Report every line of the data that includes "intent".

==== MATERIAL TO PROCESS

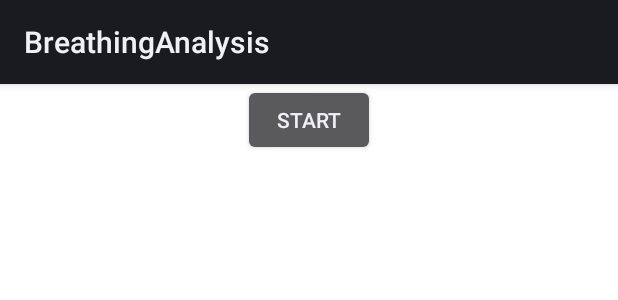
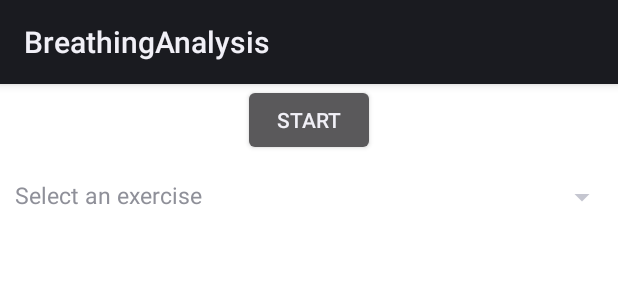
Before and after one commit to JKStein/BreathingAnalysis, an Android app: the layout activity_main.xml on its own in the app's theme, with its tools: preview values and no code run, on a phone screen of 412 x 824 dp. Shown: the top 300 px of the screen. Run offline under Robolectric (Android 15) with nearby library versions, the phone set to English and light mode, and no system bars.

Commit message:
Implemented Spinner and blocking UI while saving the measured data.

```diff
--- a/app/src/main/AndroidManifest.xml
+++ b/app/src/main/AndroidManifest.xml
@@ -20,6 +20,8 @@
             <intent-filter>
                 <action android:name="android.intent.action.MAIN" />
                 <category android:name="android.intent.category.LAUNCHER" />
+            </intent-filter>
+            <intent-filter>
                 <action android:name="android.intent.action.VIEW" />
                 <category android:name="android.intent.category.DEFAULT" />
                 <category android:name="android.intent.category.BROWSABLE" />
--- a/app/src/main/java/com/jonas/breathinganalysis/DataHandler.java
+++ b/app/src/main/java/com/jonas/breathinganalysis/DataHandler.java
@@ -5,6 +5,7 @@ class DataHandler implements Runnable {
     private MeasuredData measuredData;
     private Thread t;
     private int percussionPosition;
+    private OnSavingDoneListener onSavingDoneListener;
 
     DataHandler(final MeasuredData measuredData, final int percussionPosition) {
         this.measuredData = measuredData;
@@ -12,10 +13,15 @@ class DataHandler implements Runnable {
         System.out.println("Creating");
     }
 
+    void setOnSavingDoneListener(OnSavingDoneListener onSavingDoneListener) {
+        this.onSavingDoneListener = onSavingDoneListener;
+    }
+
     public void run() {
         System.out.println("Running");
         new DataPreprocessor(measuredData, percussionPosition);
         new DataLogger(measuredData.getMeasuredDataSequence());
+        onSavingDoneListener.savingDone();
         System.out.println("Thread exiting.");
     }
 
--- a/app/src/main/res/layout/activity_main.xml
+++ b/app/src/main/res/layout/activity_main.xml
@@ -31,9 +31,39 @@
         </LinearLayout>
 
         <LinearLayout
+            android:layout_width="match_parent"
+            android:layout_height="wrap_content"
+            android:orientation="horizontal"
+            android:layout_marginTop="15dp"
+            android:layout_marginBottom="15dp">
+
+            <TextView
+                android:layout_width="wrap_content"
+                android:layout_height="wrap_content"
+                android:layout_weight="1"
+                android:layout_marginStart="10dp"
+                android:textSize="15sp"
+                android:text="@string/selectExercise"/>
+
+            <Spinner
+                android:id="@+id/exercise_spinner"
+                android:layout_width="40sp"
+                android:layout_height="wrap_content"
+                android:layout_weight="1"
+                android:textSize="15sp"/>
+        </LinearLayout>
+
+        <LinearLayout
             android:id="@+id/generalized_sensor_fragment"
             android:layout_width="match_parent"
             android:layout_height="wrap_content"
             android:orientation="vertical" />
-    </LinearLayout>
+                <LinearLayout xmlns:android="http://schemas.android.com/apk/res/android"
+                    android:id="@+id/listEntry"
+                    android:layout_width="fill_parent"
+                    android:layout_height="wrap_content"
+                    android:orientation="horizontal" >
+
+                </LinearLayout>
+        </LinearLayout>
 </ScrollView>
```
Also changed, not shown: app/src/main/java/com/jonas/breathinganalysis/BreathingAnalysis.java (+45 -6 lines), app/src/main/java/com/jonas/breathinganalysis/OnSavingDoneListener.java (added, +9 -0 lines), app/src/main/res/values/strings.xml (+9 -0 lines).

========
==== MATERIAL TO PROCESS

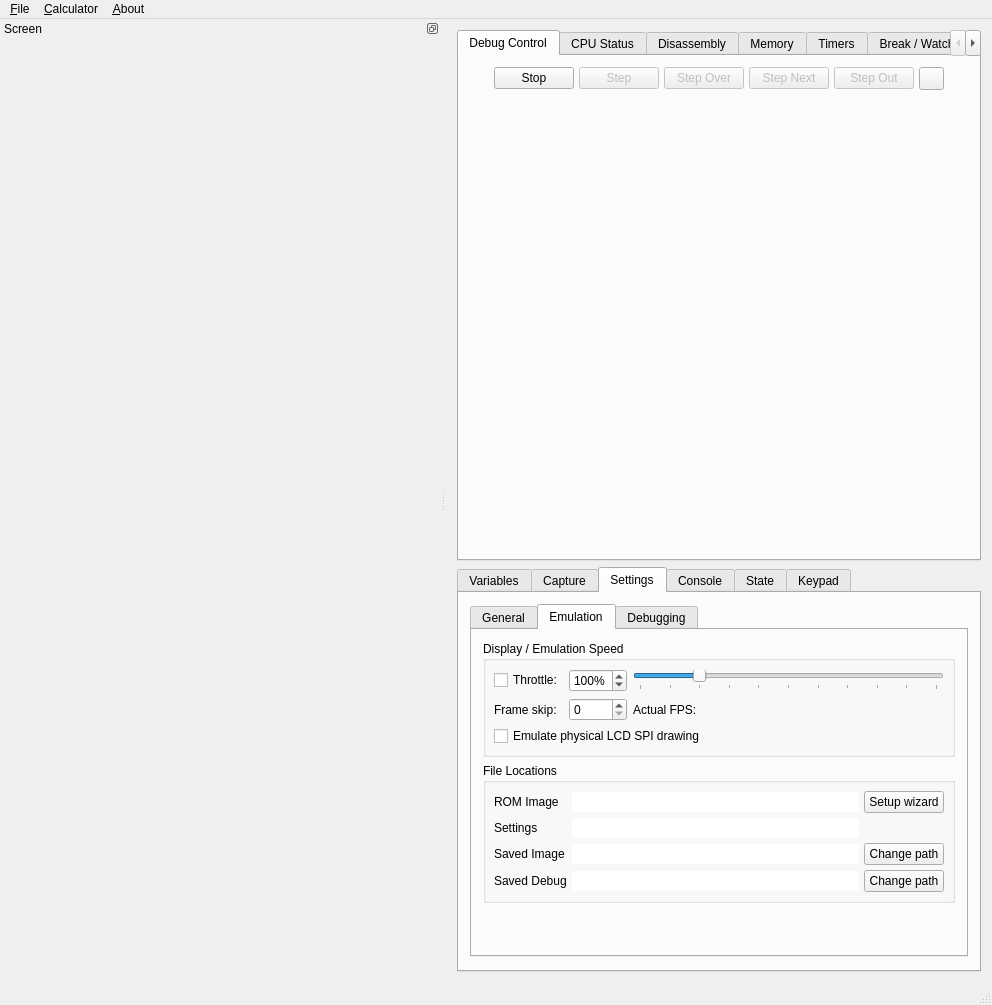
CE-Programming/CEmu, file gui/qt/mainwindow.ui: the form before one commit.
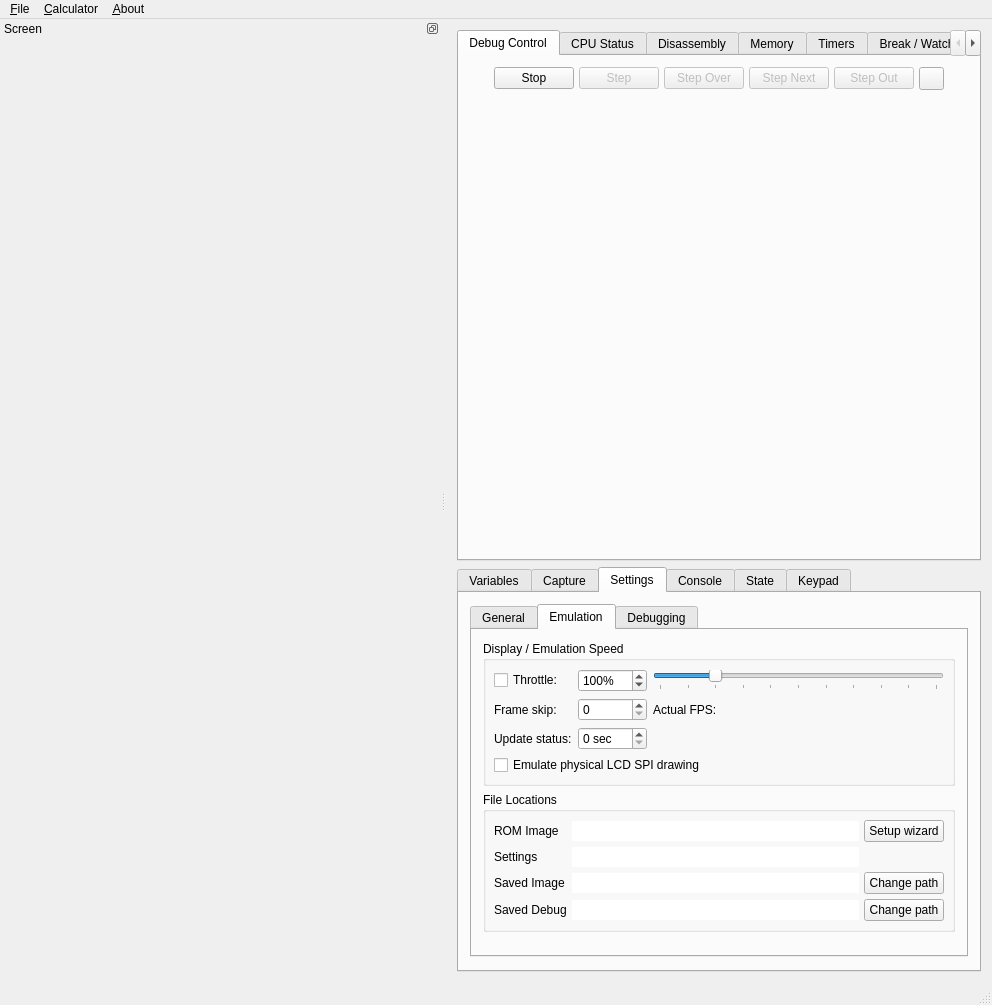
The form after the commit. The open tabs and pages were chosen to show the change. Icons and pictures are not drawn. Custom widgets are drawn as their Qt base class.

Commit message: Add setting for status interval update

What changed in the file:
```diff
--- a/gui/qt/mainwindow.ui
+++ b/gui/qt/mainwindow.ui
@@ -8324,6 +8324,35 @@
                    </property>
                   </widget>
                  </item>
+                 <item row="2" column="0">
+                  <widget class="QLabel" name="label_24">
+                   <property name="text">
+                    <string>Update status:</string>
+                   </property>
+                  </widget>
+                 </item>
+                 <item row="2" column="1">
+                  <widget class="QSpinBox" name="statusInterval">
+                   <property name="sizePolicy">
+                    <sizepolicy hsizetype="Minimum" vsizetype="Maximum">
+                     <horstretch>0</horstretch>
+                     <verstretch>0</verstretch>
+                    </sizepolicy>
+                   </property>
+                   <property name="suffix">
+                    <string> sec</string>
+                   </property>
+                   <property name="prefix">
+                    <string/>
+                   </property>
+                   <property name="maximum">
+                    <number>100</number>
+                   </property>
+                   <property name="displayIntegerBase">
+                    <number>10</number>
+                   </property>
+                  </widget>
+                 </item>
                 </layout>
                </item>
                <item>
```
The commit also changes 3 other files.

========
==== MATERIAL TO PROCESS

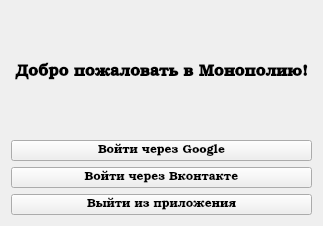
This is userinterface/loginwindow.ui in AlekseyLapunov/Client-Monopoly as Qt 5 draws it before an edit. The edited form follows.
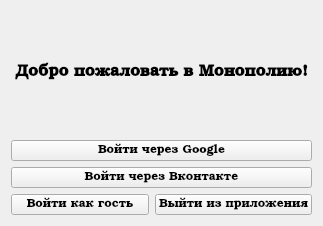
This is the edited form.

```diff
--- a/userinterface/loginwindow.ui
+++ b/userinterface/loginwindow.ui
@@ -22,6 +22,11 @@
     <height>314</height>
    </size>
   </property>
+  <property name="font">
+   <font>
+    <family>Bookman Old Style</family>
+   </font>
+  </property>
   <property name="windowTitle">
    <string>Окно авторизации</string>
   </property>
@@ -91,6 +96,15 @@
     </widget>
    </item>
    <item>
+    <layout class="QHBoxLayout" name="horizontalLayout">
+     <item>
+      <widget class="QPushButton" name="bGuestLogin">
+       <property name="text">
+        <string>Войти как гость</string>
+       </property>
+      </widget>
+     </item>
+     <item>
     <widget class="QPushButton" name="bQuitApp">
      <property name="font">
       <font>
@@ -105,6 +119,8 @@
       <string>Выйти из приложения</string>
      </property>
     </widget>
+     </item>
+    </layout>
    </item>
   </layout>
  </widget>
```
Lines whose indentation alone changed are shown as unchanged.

========

#### [OUTPUT OF THE TASK]
             <intent-filter>
                 <action android:name="android.intent.action.MAIN" />
                 <category android:name="android.intent.category.LAUNCHER" />
+            </intent-filter>
+            <intent-filter>
                 <action android:name="android.intent.action.VIEW" />
                 <category android:name="android.intent.category.DEFAULT" />
                 <category android:name="android.intent.category.BROWSABLE" />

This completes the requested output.